A Video Analysis of Children with ASD Spontaneously Initiating about Discrepancies in a Virtual Environment: Interaction Profiles and General Trends

Friday, May 16, 2014
Meeting Room A601 & A602 (Marriott Marquis Atlanta)
A. M. Alcorn1, H. Pain1, J. Good2 and S. Fletcher-Watson3, (1)School of Informatics, University of Edinburgh, Edinburgh, Scotland, (2)Department of Informatics, University of Sussex, Falmer, Brighton, England, (3)University of Edinburgh, Edinburgh, Scotland, United Kingdom

The rigidity of thought and desire for routine which characterise ASDs might yield predictions that novel and expectation-violating aspects (discrepancies) within a virtual environment (VE) might be upsetting. An evaluation of ECHOES, a touchscreen-based, game-like VE to support social communication, provided an opportunity to investigate the effect of various types of discrepancies on childrens communication. Activities deliberately introduced novelty, such as new objects and effects, but intermittent software issues meant that ECHOES also included unintentional surprising events, such as the virtual character makingmistakesin an activity he had already done correctly, and non-events, like known objects being absent from activities. Observations of young children with ASD using ECHOES suggested that discrepancies can actually be successful extrinsic motivators of spontaneous and positive initiations to both human and virtual partners (Alcorn, Pain, & Good, 2013).

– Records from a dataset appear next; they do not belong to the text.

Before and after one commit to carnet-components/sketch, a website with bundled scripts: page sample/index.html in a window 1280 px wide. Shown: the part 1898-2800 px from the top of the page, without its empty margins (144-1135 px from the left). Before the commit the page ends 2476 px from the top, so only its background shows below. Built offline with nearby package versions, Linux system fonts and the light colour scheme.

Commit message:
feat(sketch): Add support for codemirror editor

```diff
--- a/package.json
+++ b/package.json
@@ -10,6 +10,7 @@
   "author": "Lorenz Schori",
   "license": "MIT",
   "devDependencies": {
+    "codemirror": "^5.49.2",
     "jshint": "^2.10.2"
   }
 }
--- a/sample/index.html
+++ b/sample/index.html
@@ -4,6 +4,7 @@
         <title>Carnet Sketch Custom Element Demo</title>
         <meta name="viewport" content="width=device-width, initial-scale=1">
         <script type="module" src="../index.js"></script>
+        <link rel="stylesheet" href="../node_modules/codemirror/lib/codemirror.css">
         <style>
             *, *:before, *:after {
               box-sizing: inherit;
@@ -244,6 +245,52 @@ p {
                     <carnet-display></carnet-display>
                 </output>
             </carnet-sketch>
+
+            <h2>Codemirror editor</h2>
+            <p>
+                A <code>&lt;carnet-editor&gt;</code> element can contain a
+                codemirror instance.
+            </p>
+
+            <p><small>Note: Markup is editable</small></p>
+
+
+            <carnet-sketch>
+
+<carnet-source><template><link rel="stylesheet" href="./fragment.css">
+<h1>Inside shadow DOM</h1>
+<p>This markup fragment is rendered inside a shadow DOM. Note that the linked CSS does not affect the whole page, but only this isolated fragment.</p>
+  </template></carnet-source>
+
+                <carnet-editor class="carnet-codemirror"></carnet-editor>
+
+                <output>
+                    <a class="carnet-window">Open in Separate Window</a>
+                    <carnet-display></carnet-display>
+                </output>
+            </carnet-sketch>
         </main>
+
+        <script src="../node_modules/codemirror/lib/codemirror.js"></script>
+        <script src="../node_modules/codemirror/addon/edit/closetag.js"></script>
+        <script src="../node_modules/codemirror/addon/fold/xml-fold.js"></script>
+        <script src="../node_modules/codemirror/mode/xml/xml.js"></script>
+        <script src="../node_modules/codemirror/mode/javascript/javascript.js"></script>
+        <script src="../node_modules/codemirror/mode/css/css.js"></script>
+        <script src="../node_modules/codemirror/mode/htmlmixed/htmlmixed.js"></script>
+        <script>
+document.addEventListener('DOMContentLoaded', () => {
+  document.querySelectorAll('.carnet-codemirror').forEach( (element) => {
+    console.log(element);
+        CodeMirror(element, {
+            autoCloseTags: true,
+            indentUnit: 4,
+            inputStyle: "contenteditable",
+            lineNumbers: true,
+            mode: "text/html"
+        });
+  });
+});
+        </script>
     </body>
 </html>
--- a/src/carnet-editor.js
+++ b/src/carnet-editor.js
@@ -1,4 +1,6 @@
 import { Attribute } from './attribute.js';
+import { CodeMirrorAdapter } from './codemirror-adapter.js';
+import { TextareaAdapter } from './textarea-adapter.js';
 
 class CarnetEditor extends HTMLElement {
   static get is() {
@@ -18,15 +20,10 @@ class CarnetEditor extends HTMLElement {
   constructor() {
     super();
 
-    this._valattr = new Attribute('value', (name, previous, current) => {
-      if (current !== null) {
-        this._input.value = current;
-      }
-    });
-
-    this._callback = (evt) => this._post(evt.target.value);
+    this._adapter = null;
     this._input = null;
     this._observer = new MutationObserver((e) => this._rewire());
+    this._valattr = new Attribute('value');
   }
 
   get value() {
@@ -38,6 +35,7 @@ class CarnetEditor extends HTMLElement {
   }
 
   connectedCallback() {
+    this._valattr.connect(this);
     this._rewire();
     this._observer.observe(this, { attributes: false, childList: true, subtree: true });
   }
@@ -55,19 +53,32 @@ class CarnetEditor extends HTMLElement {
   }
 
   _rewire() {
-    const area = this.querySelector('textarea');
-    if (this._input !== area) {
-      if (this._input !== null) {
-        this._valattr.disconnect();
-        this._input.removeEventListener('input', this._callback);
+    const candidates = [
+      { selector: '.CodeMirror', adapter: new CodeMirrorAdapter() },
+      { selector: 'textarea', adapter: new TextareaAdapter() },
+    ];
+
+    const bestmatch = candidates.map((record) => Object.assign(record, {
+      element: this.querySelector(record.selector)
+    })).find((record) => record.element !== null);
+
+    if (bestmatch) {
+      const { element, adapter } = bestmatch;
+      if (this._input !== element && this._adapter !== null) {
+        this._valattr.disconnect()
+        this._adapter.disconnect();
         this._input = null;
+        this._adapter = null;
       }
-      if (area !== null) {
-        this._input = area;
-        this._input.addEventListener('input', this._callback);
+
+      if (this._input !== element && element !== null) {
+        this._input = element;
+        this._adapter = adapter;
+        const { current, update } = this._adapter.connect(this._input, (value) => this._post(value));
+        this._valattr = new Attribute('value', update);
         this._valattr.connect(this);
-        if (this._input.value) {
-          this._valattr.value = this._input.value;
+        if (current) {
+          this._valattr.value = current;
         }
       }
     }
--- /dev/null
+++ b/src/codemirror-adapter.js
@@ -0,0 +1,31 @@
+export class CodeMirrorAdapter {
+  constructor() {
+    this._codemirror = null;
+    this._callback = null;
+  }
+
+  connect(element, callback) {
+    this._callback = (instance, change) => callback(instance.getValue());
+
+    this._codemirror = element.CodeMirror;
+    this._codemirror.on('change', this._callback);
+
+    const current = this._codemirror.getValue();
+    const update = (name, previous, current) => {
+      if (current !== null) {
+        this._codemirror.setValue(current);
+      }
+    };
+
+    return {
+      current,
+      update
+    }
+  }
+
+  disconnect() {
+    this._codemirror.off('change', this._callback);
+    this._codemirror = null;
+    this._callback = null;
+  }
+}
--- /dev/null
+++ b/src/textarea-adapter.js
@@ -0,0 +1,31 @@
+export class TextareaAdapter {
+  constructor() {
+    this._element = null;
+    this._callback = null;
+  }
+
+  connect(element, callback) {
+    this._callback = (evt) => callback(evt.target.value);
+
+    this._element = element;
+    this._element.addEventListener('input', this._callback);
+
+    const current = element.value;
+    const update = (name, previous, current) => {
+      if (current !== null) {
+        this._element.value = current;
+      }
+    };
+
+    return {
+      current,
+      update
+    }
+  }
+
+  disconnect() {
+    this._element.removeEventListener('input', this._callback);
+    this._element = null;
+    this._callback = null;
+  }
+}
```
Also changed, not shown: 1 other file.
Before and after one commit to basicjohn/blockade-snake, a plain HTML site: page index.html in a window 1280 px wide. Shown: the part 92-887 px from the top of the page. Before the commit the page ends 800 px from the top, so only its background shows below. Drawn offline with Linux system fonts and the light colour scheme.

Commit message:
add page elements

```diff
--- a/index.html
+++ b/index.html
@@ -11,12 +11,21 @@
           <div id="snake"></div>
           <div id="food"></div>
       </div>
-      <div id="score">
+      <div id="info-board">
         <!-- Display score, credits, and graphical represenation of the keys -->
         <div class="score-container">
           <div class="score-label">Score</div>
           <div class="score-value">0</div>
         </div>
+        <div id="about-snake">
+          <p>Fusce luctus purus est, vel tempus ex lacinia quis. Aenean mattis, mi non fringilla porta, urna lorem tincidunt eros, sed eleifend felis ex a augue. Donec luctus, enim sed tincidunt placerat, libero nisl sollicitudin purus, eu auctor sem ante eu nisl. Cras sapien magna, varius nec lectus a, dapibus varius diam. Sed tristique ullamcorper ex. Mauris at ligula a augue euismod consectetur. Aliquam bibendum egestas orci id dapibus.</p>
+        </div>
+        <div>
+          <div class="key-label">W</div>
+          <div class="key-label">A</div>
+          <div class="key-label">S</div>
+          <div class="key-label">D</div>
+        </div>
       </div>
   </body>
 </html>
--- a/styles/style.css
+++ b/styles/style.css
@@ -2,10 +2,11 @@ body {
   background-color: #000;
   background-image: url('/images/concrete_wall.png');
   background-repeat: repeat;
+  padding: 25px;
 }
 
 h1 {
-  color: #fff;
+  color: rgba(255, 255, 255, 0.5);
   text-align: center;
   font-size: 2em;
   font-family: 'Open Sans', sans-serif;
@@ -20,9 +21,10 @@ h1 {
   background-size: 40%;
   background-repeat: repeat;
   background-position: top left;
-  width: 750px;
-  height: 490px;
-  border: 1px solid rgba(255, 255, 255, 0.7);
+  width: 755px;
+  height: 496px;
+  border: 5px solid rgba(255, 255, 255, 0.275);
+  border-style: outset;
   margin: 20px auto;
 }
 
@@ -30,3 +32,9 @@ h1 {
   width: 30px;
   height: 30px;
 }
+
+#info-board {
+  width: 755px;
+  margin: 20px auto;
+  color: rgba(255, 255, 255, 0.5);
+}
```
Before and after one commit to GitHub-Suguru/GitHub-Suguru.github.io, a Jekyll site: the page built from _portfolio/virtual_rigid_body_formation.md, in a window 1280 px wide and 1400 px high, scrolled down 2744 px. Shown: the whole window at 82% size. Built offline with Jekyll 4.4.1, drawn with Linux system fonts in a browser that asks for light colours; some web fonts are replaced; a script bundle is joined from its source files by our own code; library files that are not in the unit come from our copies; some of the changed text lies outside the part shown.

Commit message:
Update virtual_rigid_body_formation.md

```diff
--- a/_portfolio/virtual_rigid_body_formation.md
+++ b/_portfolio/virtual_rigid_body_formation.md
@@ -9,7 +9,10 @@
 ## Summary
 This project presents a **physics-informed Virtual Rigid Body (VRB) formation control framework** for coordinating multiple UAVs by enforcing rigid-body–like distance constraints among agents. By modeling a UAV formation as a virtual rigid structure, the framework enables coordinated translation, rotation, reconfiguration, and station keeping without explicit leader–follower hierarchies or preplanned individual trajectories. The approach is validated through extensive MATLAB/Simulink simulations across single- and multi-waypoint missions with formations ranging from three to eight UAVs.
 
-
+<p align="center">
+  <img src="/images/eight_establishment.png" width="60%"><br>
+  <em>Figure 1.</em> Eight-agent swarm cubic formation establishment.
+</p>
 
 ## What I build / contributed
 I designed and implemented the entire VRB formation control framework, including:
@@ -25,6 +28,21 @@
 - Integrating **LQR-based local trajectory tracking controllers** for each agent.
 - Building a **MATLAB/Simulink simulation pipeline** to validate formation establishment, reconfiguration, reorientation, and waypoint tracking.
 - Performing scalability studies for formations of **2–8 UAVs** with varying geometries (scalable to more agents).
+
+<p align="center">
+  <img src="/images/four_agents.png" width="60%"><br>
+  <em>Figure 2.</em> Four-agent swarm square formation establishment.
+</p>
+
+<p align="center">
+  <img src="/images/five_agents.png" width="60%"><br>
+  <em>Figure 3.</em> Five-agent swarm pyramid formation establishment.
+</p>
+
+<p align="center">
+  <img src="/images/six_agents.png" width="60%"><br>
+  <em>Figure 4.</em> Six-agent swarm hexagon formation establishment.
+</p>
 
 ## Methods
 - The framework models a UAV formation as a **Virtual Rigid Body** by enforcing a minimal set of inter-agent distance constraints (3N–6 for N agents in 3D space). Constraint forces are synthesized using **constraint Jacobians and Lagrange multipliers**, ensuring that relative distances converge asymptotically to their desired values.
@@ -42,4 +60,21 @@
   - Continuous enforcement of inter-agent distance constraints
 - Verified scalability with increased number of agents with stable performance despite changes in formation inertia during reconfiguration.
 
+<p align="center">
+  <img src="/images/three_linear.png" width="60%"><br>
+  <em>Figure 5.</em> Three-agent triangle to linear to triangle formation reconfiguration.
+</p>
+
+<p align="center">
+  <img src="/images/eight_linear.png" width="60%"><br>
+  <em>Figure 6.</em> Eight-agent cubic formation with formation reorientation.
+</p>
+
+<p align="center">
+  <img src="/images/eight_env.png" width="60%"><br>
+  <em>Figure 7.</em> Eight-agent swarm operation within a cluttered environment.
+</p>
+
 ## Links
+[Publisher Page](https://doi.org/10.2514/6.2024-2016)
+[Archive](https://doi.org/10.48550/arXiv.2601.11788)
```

The current analysis sought to better illuminate how discrepancies might be incorporated into the design of future VEs, with the overall goal of motivating initiation. It closely examined individual children to determine which discrepancies motivated them to initiate, and what the characteristics of those initiations were; this information builds up a picture of children’s interaction style.


Video observation (n=8 participants, developmental age 2-6) was used to locate discrepant aspects (novelty, surprising events, and non-events) during children’s play with the ECHOES VE. Child reactions were recorded as non-social or as initiation to a partner (human or virtual). Initiations were subsequently tagged for their apparent function (imperative or social) and constituent behaviours. Current analysis examined each child’s reactions along a series of dimensions (e.g. discrepancy type, function) to develop an interaction profile summarising his or her customary patterns of activity when engaging with ECHOES discrepancies (e.g. child’s prevalence of non-social reactions vs. initiations, specific initiation behaviours, etc.)


While each child showed a unique profile, children could be grouped into several higher-level profiles representing general styles of interaction with the ECHOES discrepancies and social partners. Each one was characterised by a cluster of apparent “preferences” for certain types of discrepancies over others, and common manners of reaction. Profiles had no strong relation to children’s developmental age. As a general trend, children with a high proportion of their total reactions regarding novelty showed a low proportion of reactions to non-events, and vice versa.


Examining interaction profiles can flesh out our picture of the relatively new phenomenon of discrepancies as motivators for communication, and help to illuminate what it is that children understand about discrepancies. Work currently in progress is investigating how discrepancies may be embedded in the design of new VEs, with the goal of supporting initiations. Interaction profiles are a valuable tool throughout the process of developing VEs and other interactive technologies: at the design stage they form the basis of user personae, and in a finished system they allow the included discrepancies to be customised to particular subgroups of children, thus maximising the likelihood of their initiation.